Then the insurer demanded payment for the auto insurance premiums, which put hundreds of thousands of people into default.
Many customers did not notice the charges, or at least not right away, because they were deducted automatically from their Wells Fargo bank accounts. Consumers that did not or could not pay were deemed in default, resulting in repossessions of cars for thousands of customers. That led to repossession fees.

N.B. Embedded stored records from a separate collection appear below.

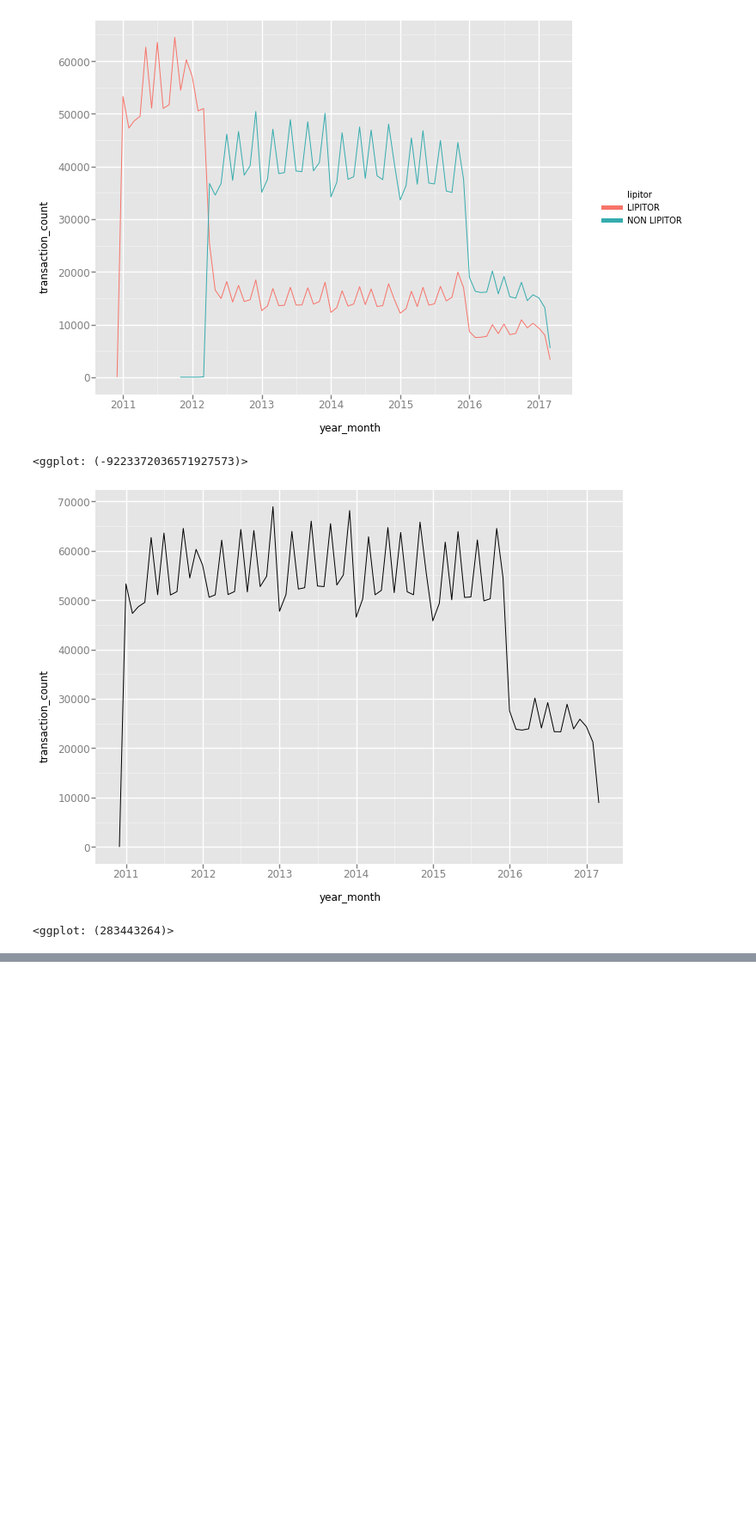
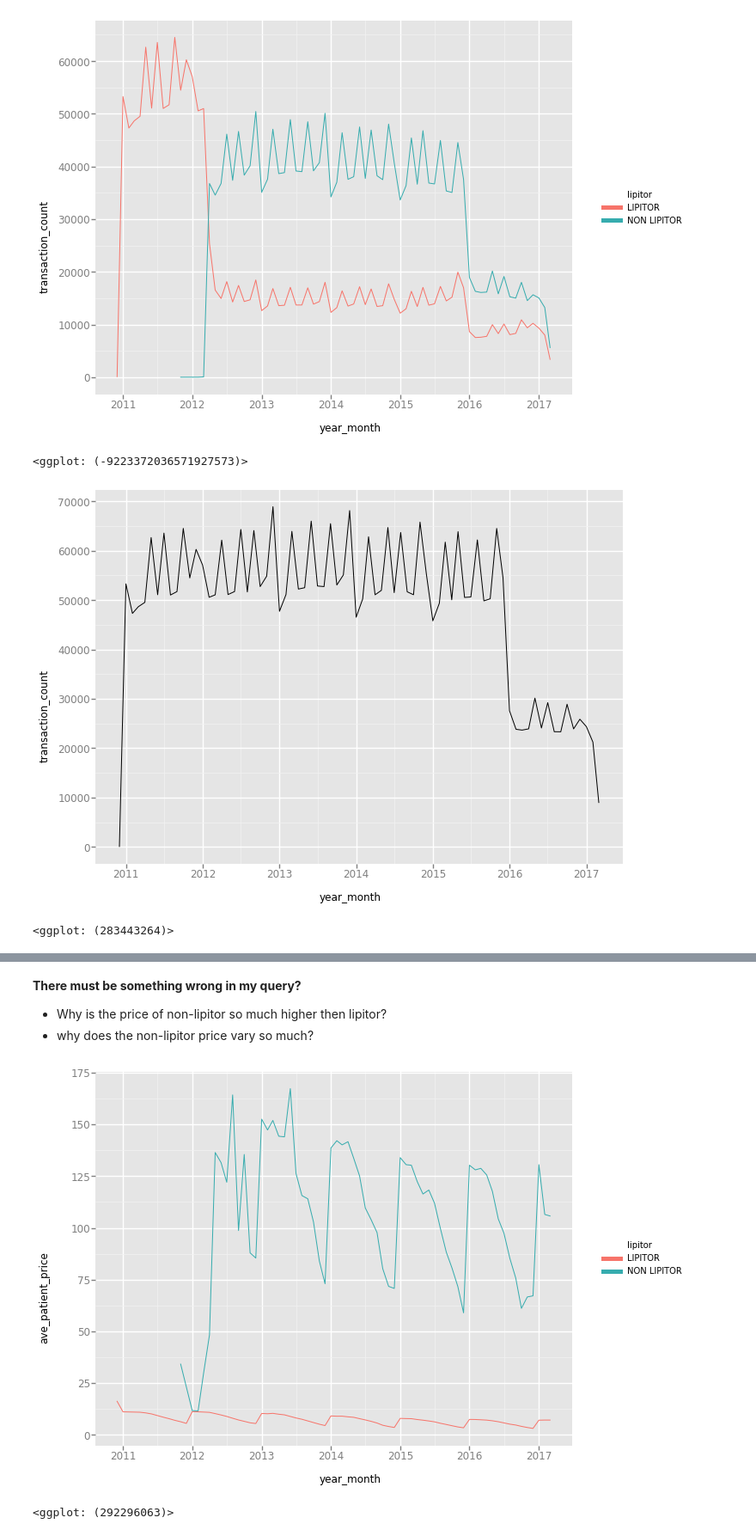
Before and after one commit to saramic/the-d-team, a Jupyter notebook: analysis/Lipitor_replacement.ipynb, the cells around one changed output, grey strips where cells are left out. Shown: that part at 86% size. Cells and saved outputs as stored; diff of their text form; code cells hidden in the pictures; blank space fills up the shorter version.

```diff
--- a/analysis/Lipitor_replacement.ipynb
+++ b/analysis/Lipitor_replacement.ipynb
@@ -104,3 +104,36 @@ ggplot(
 # %% [output]
 [figure]
 <ggplot: (283443264)>
+# %%
+query = """\
+SELECT
+  d.ATCLevel5Code
+  , d.BrandName AS brand_name
+  , (CASE WHEN d.BrandName = 'LIPITOR' THEN 'LIPITOR' ELSE 'NON LIPITOR' END) AS lipitor
+  , DATE(STRFTIME_UTC_USEC(DATE(t.Dispense_Week), "%Y-%m-01")) AS year_month
+  , COUNT(*) AS transaction_count
+  , SUM(pcd.distance) AS cumulative_store_distance
+  , SUM(t.PatientPrice_Amt) AS cumulative_patient_price
+FROM [the-d-team-164512:dthon.transactions] t
+JOIN [the-d-team-164512:dthon.drug_lookup] d
+ON t.Drug_ID = d.MasterProductID
+JOIN dthon.patients_lookup p
+ON t.patient_id = p.patient_id
+JOIN dthon.stores_lookup s
+ON s.store_id = t.store_id
+JOIN dthon.postcode_distances pcd
+ON p.postcode = pcd.from_postcode AND s.postcode = pcd.to_postcode
+WHERE d.ATCLevel5Code = 'C10AA05'
+GROUP BY
+  d.ATCLevel5Code
+  , brand_name
+  , lipitor
+  , year_month
+ORDER BY
+  d.ATCLevel5Code
+  , brand_name
+  , year_month ASC
+"""
+
+df_dist_price = pd.read_gbq(query, project_id)
+df_dist_price.head(3)
@@ -106,0 +148,19 @@ ggplot(
+# %%
+df_dist_price.year_month = pd.Series(df_dist_price.year_month).apply(pd.to_datetime, format='%Y-%m')
+# %% [markdown]
+**There must be something wrong in my query?**
+* Why is the price of non-lipitor so much higher then lipitor?
+* why does the non-lipitor price vary so much?
+# %%
+df_dist_price['ave_store_distance'] = df_dist_price.cumulative_store_distance / df_dist_price.transaction_count
+df_dist_price['ave_patient_price'] = df_dist_price.cumulative_patient_price / df_dist_price.transaction_count
+df_l_d_p = df_dist_price.groupby(['year_month', 'lipitor']).sum()
+df_l_d_p.reset_index(inplace=True)
+df_l_d_p
+ggplot(
+    aes(x='year_month', y='ave_patient_price', colour='lipitor'),
+    data=df_l_d_p) +\
+    geom_line()
+# %% [output]
+[figure, added]
+<ggplot: (292296063)>
```
Also changed, not shown: parts of 5 cells of this notebook, 1 other file.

Fees were also collected when the automatic withdrawals resulted in overdrafts of customer accounts.
The insurance was underwritten by National General Insurance which had a revenue-sharing arrangement with Wells Fargo until 2013. This story was first reported by the New York Times on July 27, 2017, which quoted a Wells Fargo spokesperson as stating that “We take full responsibility for these errors and are deeply sorry for any harm we caused customers.”
Home and auto lenders require borrowers to insure collateral for the loans and can force insurance on borrowers under certain circumstances. Such force-placed insurance can sometimes lead to abuses that benefit the lender or insurance company at the expense of the borrowers, and have resulted in regulatory actions and class actions that were settled and returned money to wronged borrowers.